“I wanted to return the raw human fleshy characteristics to the art.” Paul Thek

Paul Thek (1933-1988) was an American painter, sculptor, & installation artist. Born in Brooklyn, he studied at the Art Students League & the Pratt Institute, before entering Cooper Union in 1954.

Paul Thek (1933-1988) Meat Piece with Warhol Brillo Box, 1965, from the series Technological Reliquaries

His multimedia works are generally anti-heroic with references to art, literature, & religion. All of his works -- painting, photography, video, sculpture, installations, & environments -- were among the central sources for the revolt of art in the 1960s. Because of this, one of the early theoretical tomes of this period, Susan Sontag's Against Interpretation (1962), was dedicated to him.

Paul Thek (1933-1988) Untitled (Woman with a Pearl & Ruby Necklace) 1963

Paul Thek (1933-1988) Michaelangelo 1963

While living in the East Village, Thek worked as a clerk at the New York Public Library, a waiter, & a lifeguard. After school, he moved back & forth between Miami & the Northeast, painting, designing sets, & taking various odd jobs.

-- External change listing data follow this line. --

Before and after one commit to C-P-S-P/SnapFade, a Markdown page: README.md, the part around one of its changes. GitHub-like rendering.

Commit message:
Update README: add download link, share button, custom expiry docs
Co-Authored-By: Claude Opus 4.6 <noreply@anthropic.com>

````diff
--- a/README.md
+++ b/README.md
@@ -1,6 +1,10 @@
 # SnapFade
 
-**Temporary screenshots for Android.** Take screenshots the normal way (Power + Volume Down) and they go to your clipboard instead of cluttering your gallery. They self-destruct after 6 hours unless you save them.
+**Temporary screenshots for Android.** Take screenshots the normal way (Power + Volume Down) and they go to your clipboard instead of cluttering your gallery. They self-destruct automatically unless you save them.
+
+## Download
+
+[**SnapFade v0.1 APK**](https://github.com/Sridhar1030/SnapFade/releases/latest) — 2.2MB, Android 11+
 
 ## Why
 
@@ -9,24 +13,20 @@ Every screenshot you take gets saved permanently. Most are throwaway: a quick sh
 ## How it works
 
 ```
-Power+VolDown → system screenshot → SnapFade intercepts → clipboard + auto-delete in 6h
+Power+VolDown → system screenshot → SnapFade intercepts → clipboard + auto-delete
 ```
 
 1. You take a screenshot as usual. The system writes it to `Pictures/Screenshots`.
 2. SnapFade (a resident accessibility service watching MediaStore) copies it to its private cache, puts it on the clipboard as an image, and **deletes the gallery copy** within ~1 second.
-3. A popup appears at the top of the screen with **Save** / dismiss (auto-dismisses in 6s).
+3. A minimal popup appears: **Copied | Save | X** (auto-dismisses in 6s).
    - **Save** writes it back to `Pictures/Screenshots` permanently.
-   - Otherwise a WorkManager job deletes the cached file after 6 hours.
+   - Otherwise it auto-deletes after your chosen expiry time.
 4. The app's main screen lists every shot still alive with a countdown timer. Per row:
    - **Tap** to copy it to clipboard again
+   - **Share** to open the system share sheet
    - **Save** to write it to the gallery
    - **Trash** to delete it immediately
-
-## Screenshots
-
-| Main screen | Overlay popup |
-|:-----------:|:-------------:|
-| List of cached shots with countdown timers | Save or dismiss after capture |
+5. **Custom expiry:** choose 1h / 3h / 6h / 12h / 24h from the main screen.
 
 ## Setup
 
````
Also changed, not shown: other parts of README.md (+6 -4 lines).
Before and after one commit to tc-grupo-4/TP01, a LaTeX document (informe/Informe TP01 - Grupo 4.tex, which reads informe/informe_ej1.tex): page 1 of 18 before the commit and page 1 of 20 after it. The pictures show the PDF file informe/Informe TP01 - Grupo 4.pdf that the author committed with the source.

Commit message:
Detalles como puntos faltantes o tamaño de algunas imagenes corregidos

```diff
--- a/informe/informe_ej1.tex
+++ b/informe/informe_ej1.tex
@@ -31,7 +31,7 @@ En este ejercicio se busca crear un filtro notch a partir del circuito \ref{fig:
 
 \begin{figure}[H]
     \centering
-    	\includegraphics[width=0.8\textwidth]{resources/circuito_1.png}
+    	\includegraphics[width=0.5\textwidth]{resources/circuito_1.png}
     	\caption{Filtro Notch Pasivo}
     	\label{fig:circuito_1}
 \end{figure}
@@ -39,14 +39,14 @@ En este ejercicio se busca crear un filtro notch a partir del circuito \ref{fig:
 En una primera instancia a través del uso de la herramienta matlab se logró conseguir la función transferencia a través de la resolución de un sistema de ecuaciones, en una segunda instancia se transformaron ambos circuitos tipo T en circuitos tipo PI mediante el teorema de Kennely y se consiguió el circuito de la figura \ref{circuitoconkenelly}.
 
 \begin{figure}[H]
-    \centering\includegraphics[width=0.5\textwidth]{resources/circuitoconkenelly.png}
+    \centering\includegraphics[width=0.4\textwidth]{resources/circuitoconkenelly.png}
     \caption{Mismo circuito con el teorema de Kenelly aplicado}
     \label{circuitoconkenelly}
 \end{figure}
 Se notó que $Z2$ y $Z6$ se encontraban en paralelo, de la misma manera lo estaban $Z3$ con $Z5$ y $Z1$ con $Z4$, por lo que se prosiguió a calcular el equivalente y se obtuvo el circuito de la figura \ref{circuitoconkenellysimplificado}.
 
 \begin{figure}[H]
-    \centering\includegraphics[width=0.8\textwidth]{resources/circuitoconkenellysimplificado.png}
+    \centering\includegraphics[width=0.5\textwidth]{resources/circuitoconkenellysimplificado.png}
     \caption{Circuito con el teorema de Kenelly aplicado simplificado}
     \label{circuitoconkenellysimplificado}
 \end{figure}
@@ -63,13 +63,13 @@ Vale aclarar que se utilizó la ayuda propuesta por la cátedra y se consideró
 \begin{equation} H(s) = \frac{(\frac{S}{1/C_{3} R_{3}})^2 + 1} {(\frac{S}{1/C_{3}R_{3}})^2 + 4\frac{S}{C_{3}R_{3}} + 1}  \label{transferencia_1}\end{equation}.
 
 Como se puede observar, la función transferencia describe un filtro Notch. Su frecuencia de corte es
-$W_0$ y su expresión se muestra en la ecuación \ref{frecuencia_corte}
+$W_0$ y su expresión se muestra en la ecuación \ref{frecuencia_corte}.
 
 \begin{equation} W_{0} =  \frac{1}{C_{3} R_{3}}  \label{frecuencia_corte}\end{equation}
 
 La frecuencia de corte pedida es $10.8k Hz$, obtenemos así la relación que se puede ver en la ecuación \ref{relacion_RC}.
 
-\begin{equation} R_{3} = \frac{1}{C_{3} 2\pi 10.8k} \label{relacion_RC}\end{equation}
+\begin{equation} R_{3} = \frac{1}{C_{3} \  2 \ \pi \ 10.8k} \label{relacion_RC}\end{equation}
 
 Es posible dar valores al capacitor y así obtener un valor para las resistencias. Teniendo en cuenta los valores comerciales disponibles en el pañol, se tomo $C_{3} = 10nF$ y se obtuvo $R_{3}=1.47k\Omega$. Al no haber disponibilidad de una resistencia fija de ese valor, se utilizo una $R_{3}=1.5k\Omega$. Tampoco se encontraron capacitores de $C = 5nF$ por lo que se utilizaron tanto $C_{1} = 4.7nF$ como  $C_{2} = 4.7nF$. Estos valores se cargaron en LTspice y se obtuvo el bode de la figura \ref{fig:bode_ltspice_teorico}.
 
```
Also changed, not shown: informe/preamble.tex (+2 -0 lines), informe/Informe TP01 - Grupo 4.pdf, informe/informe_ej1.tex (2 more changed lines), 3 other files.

Among his friends & fellow students at Cooper Union were photographer Peter Hujar & painter Joe Raffaele (later Joseph Raffael).

Paul Thek (1933-1988) Meat (from the Series "Technological Reiquaries“), 1964

Thek’s nomadic existence evolved to include periods living in Amsterdam, Paris, & Rome, in addition to New York, where he kept his studio on East 3rd Street in the City. He frequently retreated to the secluded island of Ponza, off Italy; a New England monestary; & to Oakleyville, a remote section of Fire Island, New York.

Paul Thek (1933-1988) Michaelangelo 1963

After returning to New York in 1959, his circle of friends included, in addition to Hujar & Raffaele, the artists Eva Hesse & Ann Wilson, the critic Gene Swenson, & the writer Susan Sontag, who became his great friend.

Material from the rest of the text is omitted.